The declaration, made Wednesday, frees up state funding to help in the removal of the explosives.

San Diego authorities have said they will burn down the house that they've described as a "bomb factory."

The house, in an unincorporated area near Escondido, California, has been deemed too dangerous for bomb squads to re-enter because it contains two kinds of volatile explosives, and the interior is too cluttered for bomb crews to negotiate safely, authorities said.

Among the reasons Schwarzenegger cited for the state of emergency declaration were the location of the house in a populated area and the evacuation of nearby homes to remove the explosives.

He also said that the "removal of this stockpile of highly explosive, unstable materials, by reason of their volatility and magnitude, are or are likely to be beyond the control of the services, personnel, equipment and facilities of any single county."

The house's resident, George Djura Jakubec, 54, a computer software consultant, is being held in lieu of $5 million bail on bomb-making and bank robbery charges.

The house would be set afire some time between December 8 and December 10, if the skies are clear and winds are about 5 mph out of the west, which would allow the smoke to dissipate over nearby Interstate 15, said a San Diego sheriff's spokeswoman. Authorities plan to erect protective walls during the burn.

Bomb crews discovered two types of homemade explosives inside the house last week -- also the kind that terrorists worldwide favor: hexamethylene triperoxide diamine, or HMTD, and pentaerythritol tetranitrate, or PETN, which is now the target of new U.S. airport body scans and pat downs.

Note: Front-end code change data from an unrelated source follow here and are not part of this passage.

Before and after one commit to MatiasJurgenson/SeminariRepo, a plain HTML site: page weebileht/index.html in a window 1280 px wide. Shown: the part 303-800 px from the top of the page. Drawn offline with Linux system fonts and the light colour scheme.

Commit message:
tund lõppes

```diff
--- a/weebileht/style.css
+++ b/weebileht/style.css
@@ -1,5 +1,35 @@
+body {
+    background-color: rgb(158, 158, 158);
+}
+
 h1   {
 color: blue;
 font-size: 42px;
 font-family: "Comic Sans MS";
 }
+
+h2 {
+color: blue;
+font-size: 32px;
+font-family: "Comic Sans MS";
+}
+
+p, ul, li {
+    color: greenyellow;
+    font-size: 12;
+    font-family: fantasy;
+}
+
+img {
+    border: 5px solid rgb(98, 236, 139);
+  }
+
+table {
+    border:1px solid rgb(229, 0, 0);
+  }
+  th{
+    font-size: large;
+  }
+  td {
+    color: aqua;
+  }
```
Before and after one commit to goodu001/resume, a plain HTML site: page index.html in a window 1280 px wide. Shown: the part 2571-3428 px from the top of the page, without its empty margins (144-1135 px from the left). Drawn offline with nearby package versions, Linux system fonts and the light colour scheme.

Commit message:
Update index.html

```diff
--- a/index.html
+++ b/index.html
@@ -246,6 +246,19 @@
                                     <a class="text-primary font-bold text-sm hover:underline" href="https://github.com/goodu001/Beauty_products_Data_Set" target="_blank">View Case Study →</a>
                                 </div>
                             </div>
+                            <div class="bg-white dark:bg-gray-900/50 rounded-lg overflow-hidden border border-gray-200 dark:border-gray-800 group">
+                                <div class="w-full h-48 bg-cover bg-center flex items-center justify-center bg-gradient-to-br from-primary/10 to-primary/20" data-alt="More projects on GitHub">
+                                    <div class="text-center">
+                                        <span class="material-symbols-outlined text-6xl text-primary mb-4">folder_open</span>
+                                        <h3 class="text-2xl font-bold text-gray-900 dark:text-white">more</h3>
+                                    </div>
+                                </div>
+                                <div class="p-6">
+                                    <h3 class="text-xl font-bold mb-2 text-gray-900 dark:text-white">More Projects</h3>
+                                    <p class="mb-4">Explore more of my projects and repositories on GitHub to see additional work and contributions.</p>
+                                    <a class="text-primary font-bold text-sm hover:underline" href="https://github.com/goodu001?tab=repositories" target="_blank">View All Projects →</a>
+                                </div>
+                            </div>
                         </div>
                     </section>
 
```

Authorities didn't remove those explosives from the house.

Eight or 9 pounds of HMTD were found in the backyard after a gardener was injured when he accidentally ignited some of the material almost two weeks ago. One expert likened the 9 pounds to a large car bomb, which could blow out the house's windows and doors and damage adjacent houses.

Authorities are now investigating Jakubec's intentions.

Exacerbating the work of the bomb squad is the overwhelming volume of interior clutter that suggests Jakubec was a hoarder of papers, boxes and other items, officials said. Friction from moving any papers or boxes could cause hidden explosives to ignite, officials said.

The additional HMTD discovered inside the house last week is in a bottle, Assistant San Diego County Sheriff Ed Prendergast said. PETN was also found inside the house, officials said.

"We have not removed it yet. It's too dangerous to move. Any movement can set it off," Prendergast said.

"We have a saying: We'll go as fast as we can but slow as we must," he added.